U.S. Accuses TRW of Overcharges
The Justice Department on Monday accused TRW of overcharging the government for military parts and sent other allegations against the company to the Defense Department for further investigation.
In addition, U.S. Atty. Patrick M. McLaughlin said his office is continuing a criminal investigation into the alleged overcharging by the defense contractor.
The government made its charge against TRW in an amended complaint to a civil lawsuit filed in April by three former TRW workers, who were fired in 1984 because of the alleged overcharging in two TRW divisions.
The government earlier this month took over the suit, which was filed under the seldom used federal False Claims Act. The legislation dates from the Civil War and is aimed at halting profiteering.
The original antitrust lawsuit charged that TRW had conspired to fix prices and restrict competition for military aircraft parts.
Government attorneys on Monday said they were dropping the antitrust allegations because of insufficient evidence. As a result, the other three defendants in the case were also dropped.

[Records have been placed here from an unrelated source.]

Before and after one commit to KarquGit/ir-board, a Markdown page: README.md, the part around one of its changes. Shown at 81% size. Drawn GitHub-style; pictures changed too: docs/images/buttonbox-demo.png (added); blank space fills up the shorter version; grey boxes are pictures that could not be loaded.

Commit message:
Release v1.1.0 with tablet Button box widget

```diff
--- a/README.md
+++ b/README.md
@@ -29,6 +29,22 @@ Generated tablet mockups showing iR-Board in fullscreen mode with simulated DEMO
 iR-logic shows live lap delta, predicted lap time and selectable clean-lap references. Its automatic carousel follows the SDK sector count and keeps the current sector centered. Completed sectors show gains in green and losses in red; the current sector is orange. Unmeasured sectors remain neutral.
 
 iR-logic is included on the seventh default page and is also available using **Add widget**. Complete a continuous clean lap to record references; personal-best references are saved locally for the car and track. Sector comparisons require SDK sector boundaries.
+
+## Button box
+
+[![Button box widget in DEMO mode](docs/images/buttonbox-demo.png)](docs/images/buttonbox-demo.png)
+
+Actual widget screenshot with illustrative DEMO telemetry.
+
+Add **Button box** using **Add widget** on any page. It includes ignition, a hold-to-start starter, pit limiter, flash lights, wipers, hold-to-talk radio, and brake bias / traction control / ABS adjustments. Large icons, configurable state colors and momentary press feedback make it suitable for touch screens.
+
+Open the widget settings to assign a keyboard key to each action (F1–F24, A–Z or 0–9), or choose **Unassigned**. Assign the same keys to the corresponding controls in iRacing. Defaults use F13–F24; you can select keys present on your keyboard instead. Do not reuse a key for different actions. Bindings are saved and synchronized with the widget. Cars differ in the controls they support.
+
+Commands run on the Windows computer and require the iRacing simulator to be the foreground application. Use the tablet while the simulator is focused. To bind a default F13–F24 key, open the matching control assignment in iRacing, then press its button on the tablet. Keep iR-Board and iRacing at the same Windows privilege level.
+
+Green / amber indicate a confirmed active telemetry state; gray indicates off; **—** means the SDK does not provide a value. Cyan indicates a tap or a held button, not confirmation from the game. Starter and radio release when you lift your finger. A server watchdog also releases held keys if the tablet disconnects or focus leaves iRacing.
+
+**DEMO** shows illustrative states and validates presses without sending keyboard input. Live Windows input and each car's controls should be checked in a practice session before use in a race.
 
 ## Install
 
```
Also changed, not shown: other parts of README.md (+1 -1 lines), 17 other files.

Dismissed as defendants were General Electric, United Technologies and Iscar Blades Ltd., Israel’s prime defense contractor. TRW is a major shareholder in Iscar Blades.
Cleveland-based TRW said in a statement that it was “gratified by the Justice Department’s decision to drop all antitrust, price-fixing and conspiracy allegations.”

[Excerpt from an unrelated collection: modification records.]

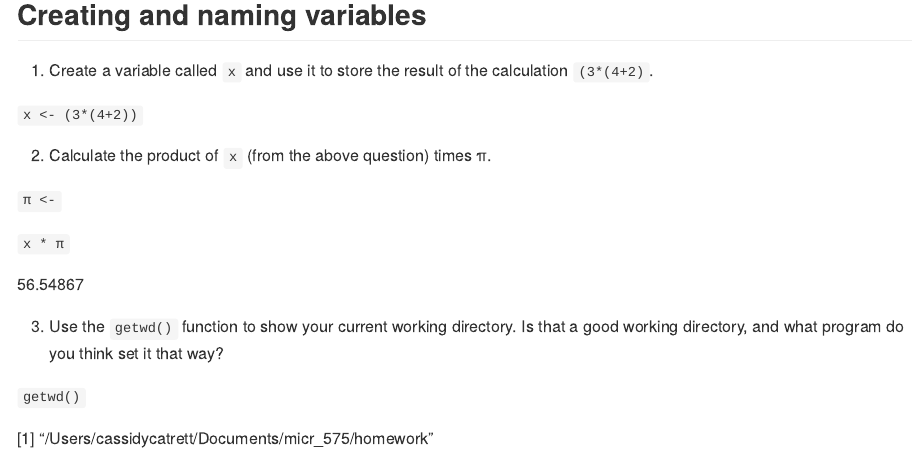
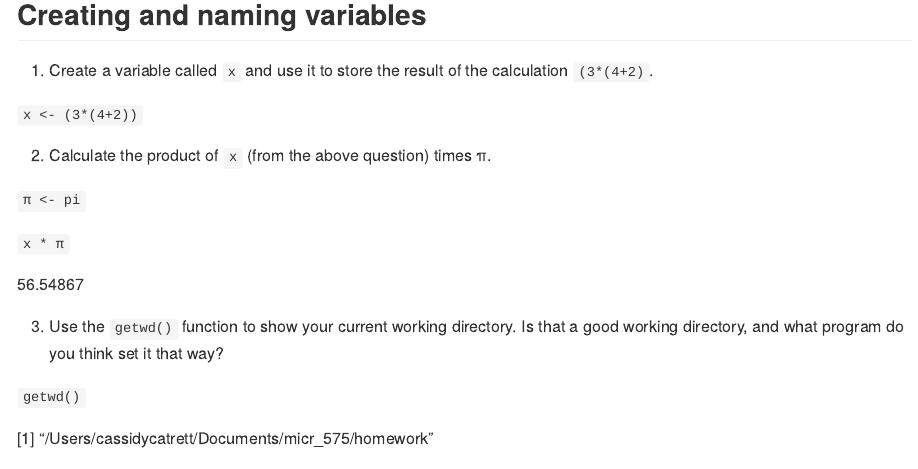
Before and after one commit to cassidycatrett/micr_575, a Quarto document (homework/hmk_03.qmd): the page in a window 1100 px wide, from 210 px down. The pictures show the output file homework/hmk_03.md that the author committed with the source, drawn offline in the style of GitHub.

Commit message:
commented update

```diff
--- a/homework/hmk_03.qmd
+++ b/homework/hmk_03.qmd
@@ -14,7 +14,7 @@ editor: source
 
 2.  Calculate the product of `x` (from the above question) times π.
 
-`π <- `
+`π <- pi`
 
 `x * π`
 
```
Also changed, not shown: homework/hmk_03.md.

TRW said it had been cooperating with the government since disclosing in November, 1984, what it called “accounting irregularities.” Company spokesman Michael Johnson said the company is prepared to make restitution.
The original suit sought $1.2 billion in damages, but the amended complaint did not specify an amount.

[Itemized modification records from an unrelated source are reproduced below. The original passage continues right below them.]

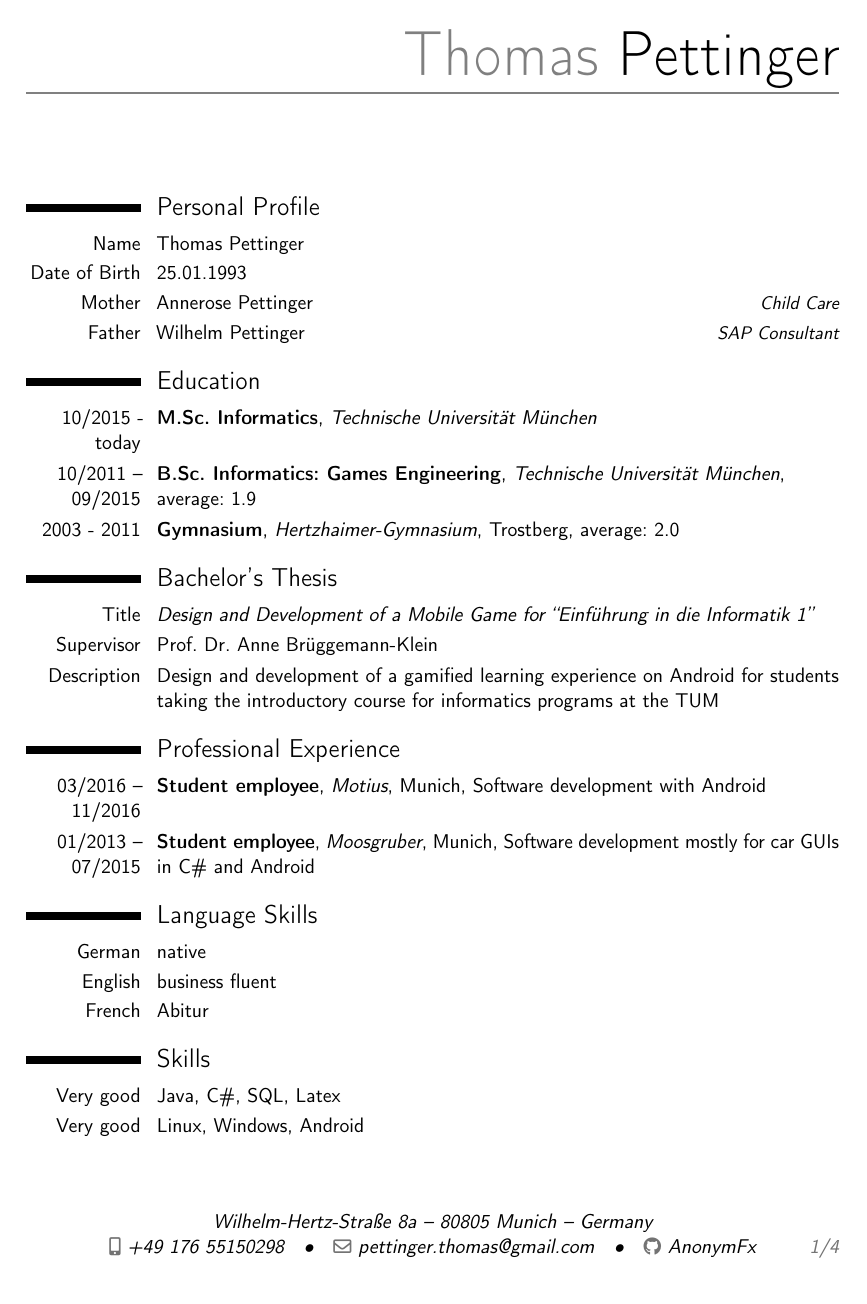
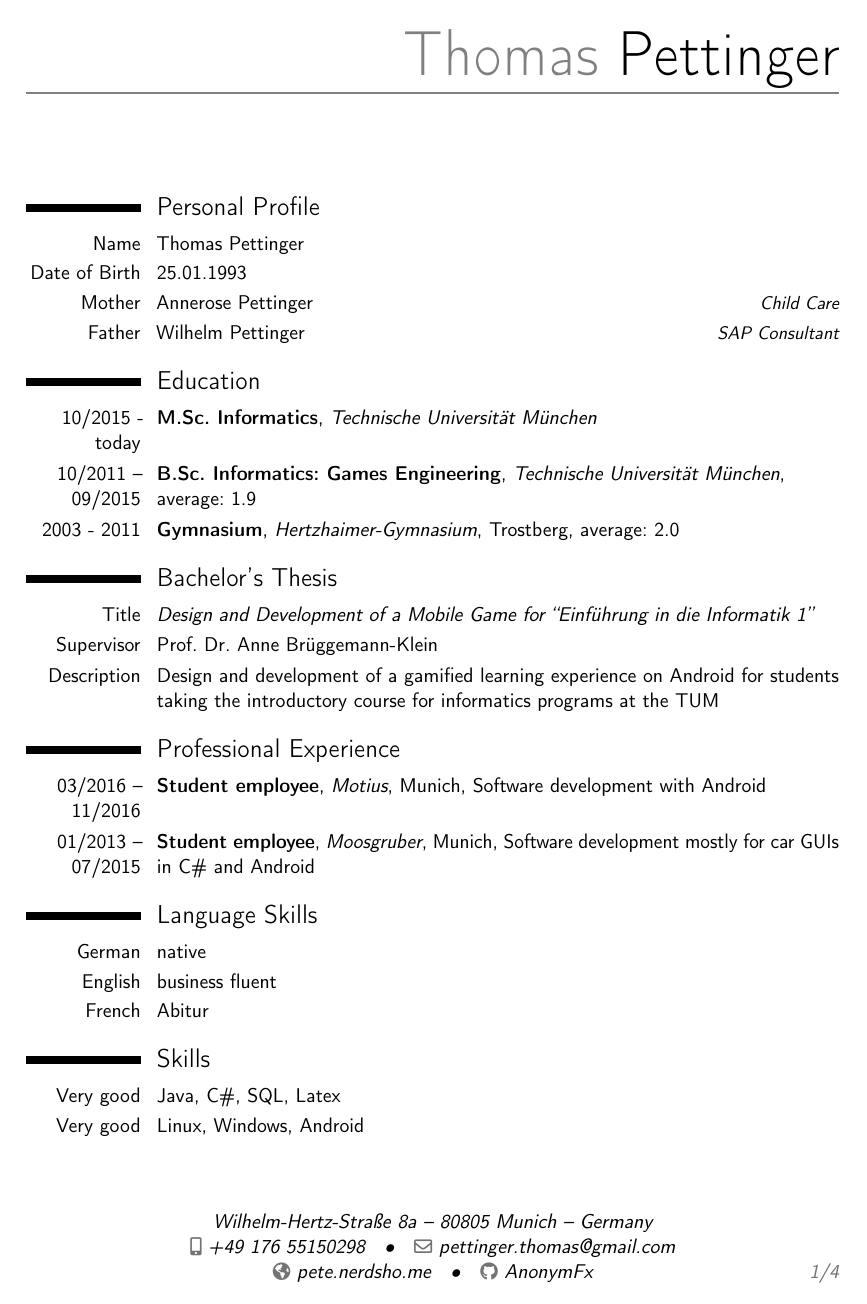
Before and after one commit to AnonymFox/application_docs, a LaTeX CV (CV_en_latex/CV_en.tex): page 1 of 4. Compiled offline with pdfLaTeX.

Commit message:
added homepage

```diff
--- a/CV_en_latex/CV_en.tex
+++ b/CV_en_latex/CV_en.tex
@@ -32,7 +32,7 @@
 %\phone[fixed]{089~80039484}
 %\phone[fax]{+3~(456)~789~012}
 \email{pettinger.thomas@gmail.com}                               % optional, remove / comment the line if not wanted
-%\homepage{www.johndoe.com}                         % optional, remove / comment the line if not wanted
+\homepage{pete.nerdsho.me}                         % optional, remove / comment the line if not wanted
 %\social[linkedin]{john.doe}                        % optional, remove / comment the line if not wanted
 %\social[twitter]{jdoe}                             % optional, remove / comment the line if not wanted
 \social[github]{AnonymFx}                              % optional, remove / comment the line if not wanted
```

The government on Monday also asked that action on the civil suit be suspended because of the likelihood of a negotiated settlement, the investigation by the Defense Department and the criminal investigation.
Assistant U.S. Atty. Alan J. Ross said the amended complaint detailed “two relatively complicated schemes to defraud the United States on military contracts” by two Cleveland-based TRW units, the Compressor Components division and the Power Accessories division.
He said Compressor Components, which makes parts for jet engines, allegedly kept two sets of cost figures. The division allegedly “used the undisclosed cost system to determine its prices, then fraudulently altered its disclosed cost records to support inflated prices to the government,” he said.
Power Accessories, which makes parts for nuclear reactors for military vessels, allegedly substituted costs on one contract for another contract, Ross said. This scheme, he said, prevented cost overruns.
Ross said some of the former employees’ allegations were sent to the Defense Department’s inspector general’s office. If the allegations have merit, he said, “we would expect to fold them back into the amended complaint at some future date.”